* **TASK GOAL**
For each line of the listing, output an exact copy.

═══ RECORDS FOR THIS EXERCISE

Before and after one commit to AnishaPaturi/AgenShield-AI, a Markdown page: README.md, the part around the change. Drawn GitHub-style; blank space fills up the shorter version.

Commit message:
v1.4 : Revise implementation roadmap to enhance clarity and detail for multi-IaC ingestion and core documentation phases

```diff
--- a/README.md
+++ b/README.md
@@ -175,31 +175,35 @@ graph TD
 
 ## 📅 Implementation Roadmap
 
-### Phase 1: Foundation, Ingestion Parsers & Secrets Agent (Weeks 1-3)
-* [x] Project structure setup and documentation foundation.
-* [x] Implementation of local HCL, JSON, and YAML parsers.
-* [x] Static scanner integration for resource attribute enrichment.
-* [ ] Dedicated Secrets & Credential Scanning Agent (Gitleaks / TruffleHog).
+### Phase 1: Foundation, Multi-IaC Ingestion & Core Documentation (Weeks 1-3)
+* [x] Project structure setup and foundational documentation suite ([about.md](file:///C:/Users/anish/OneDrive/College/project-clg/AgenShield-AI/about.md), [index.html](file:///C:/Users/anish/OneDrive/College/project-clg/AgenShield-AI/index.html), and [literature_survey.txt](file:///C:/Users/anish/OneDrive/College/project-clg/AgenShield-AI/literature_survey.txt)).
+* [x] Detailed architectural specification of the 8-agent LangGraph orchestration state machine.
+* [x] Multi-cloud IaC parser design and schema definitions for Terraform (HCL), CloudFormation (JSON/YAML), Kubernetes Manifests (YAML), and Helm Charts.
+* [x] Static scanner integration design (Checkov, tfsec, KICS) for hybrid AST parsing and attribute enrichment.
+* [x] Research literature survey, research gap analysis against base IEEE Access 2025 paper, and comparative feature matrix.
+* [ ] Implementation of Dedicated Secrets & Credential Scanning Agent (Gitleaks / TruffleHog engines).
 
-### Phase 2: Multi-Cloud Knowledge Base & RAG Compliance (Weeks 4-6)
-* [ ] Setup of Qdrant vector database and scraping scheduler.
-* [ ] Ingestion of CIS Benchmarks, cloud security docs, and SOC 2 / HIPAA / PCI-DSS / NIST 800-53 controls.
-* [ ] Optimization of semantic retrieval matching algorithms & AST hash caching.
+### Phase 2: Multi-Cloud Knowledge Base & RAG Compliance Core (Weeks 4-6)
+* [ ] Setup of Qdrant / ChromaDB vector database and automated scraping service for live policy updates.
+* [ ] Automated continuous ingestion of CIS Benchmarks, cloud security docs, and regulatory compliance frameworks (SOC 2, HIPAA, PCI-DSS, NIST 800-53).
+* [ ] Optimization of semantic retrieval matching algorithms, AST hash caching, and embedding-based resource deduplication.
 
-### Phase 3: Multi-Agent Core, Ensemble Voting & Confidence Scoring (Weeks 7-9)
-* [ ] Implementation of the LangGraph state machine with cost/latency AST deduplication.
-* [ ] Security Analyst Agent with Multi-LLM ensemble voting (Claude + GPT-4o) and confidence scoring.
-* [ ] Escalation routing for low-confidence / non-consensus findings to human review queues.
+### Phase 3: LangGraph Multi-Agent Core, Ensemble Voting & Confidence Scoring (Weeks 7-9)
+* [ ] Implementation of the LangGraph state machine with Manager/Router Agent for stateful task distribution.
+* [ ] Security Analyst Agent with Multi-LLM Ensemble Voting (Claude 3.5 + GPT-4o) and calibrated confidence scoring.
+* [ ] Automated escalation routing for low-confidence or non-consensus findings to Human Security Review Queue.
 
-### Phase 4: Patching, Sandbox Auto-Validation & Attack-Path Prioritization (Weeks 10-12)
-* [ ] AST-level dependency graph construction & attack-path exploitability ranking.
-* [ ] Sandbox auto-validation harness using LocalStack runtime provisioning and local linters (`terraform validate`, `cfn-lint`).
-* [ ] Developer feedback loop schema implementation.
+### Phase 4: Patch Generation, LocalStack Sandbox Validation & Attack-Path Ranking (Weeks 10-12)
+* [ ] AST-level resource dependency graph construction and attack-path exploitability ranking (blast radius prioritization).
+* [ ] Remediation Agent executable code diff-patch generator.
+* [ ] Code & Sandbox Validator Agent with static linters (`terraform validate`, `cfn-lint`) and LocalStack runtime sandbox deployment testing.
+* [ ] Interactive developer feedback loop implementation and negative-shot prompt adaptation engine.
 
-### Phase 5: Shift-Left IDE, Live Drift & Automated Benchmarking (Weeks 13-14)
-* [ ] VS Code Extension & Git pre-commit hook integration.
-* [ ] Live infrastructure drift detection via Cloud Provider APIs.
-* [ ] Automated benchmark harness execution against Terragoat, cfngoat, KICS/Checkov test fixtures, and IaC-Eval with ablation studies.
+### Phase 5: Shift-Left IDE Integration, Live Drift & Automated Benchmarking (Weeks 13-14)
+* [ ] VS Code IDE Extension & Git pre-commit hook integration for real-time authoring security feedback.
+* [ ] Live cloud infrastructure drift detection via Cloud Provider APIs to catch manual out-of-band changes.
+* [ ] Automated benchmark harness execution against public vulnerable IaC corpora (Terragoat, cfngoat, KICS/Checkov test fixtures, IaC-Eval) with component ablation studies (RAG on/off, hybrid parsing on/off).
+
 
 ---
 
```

══════

* **SOLUTION TO THIS TASK**
Before and after one commit to AnishaPaturi/AgenShield-AI, a Markdown page: README.md, the part around the change. Drawn GitHub-style; blank space fills up the shorter version.

Commit message:
v1.4 : Revise implementation roadmap to enhance clarity and detail for multi-IaC ingestion and core documentation phases

```diff
--- a/README.md
+++ b/README.md
@@ -175,31 +175,35 @@ graph TD
 
 ## 📅 Implementation Roadmap
 
-### Phase 1: Foundation, Ingestion Parsers & Secrets Agent (Weeks 1-3)
-* [x] Project structure setup and documentation foundation.
-* [x] Implementation of local HCL, JSON, and YAML parsers.
-* [x] Static scanner integration for resource attribute enrichment.
-* [ ] Dedicated Secrets & Credential Scanning Agent (Gitleaks / TruffleHog).
+### Phase 1: Foundation, Multi-IaC Ingestion & Core Documentation (Weeks 1-3)
+* [x] Project structure setup and foundational documentation suite ([about.md](file:///C:/Users/anish/OneDrive/College/project-clg/AgenShield-AI/about.md), [index.html](file:///C:/Users/anish/OneDrive/College/project-clg/AgenShield-AI/index.html), and [literature_survey.txt](file:///C:/Users/anish/OneDrive/College/project-clg/AgenShield-AI/literature_survey.txt)).
+* [x] Detailed architectural specification of the 8-agent LangGraph orchestration state machine.
+* [x] Multi-cloud IaC parser design and schema definitions for Terraform (HCL), CloudFormation (JSON/YAML), Kubernetes Manifests (YAML), and Helm Charts.
+* [x] Static scanner integration design (Checkov, tfsec, KICS) for hybrid AST parsing and attribute enrichment.
+* [x] Research literature survey, research gap analysis against base IEEE Access 2025 paper, and comparative feature matrix.
+* [ ] Implementation of Dedicated Secrets & Credential Scanning Agent (Gitleaks / TruffleHog engines).
 
-### Phase 2: Multi-Cloud Knowledge Base & RAG Compliance (Weeks 4-6)
-* [ ] Setup of Qdrant vector database and scraping scheduler.
-* [ ] Ingestion of CIS Benchmarks, cloud security docs, and SOC 2 / HIPAA / PCI-DSS / NIST 800-53 controls.
-* [ ] Optimization of semantic retrieval matching algorithms & AST hash caching.
+### Phase 2: Multi-Cloud Knowledge Base & RAG Compliance Core (Weeks 4-6)
+* [ ] Setup of Qdrant / ChromaDB vector database and automated scraping service for live policy updates.
+* [ ] Automated continuous ingestion of CIS Benchmarks, cloud security docs, and regulatory compliance frameworks (SOC 2, HIPAA, PCI-DSS, NIST 800-53).
+* [ ] Optimization of semantic retrieval matching algorithms, AST hash caching, and embedding-based resource deduplication.
 
-### Phase 3: Multi-Agent Core, Ensemble Voting & Confidence Scoring (Weeks 7-9)
-* [ ] Implementation of the LangGraph state machine with cost/latency AST deduplication.
-* [ ] Security Analyst Agent with Multi-LLM ensemble voting (Claude + GPT-4o) and confidence scoring.
-* [ ] Escalation routing for low-confidence / non-consensus findings to human review queues.
+### Phase 3: LangGraph Multi-Agent Core, Ensemble Voting & Confidence Scoring (Weeks 7-9)
+* [ ] Implementation of the LangGraph state machine with Manager/Router Agent for stateful task distribution.
+* [ ] Security Analyst Agent with Multi-LLM Ensemble Voting (Claude 3.5 + GPT-4o) and calibrated confidence scoring.
+* [ ] Automated escalation routing for low-confidence or non-consensus findings to Human Security Review Queue.
 
-### Phase 4: Patching, Sandbox Auto-Validation & Attack-Path Prioritization (Weeks 10-12)
-* [ ] AST-level dependency graph construction & attack-path exploitability ranking.
-* [ ] Sandbox auto-validation harness using LocalStack runtime provisioning and local linters (`terraform validate`, `cfn-lint`).
-* [ ] Developer feedback loop schema implementation.
+### Phase 4: Patch Generation, LocalStack Sandbox Validation & Attack-Path Ranking (Weeks 10-12)
+* [ ] AST-level resource dependency graph construction and attack-path exploitability ranking (blast radius prioritization).
+* [ ] Remediation Agent executable code diff-patch generator.
+* [ ] Code & Sandbox Validator Agent with static linters (`terraform validate`, `cfn-lint`) and LocalStack runtime sandbox deployment testing.
+* [ ] Interactive developer feedback loop implementation and negative-shot prompt adaptation engine.
 
-### Phase 5: Shift-Left IDE, Live Drift & Automated Benchmarking (Weeks 13-14)
-* [ ] VS Code Extension & Git pre-commit hook integration.
-* [ ] Live infrastructure drift detection via Cloud Provider APIs.
-* [ ] Automated benchmark harness execution against Terragoat, cfngoat, KICS/Checkov test fixtures, and IaC-Eval with ablation studies.
+### Phase 5: Shift-Left IDE Integration, Live Drift & Automated Benchmarking (Weeks 13-14)
+* [ ] VS Code IDE Extension & Git pre-commit hook integration for real-time authoring security feedback.
+* [ ] Live cloud infrastructure drift detection via Cloud Provider APIs to catch manual out-of-band changes.
+* [ ] Automated benchmark harness execution against public vulnerable IaC corpora (Terragoat, cfngoat, KICS/Checkov test fixtures, IaC-Eval) with component ablation studies (RAG on/off, hybrid parsing on/off).
+
 
 ---
 
```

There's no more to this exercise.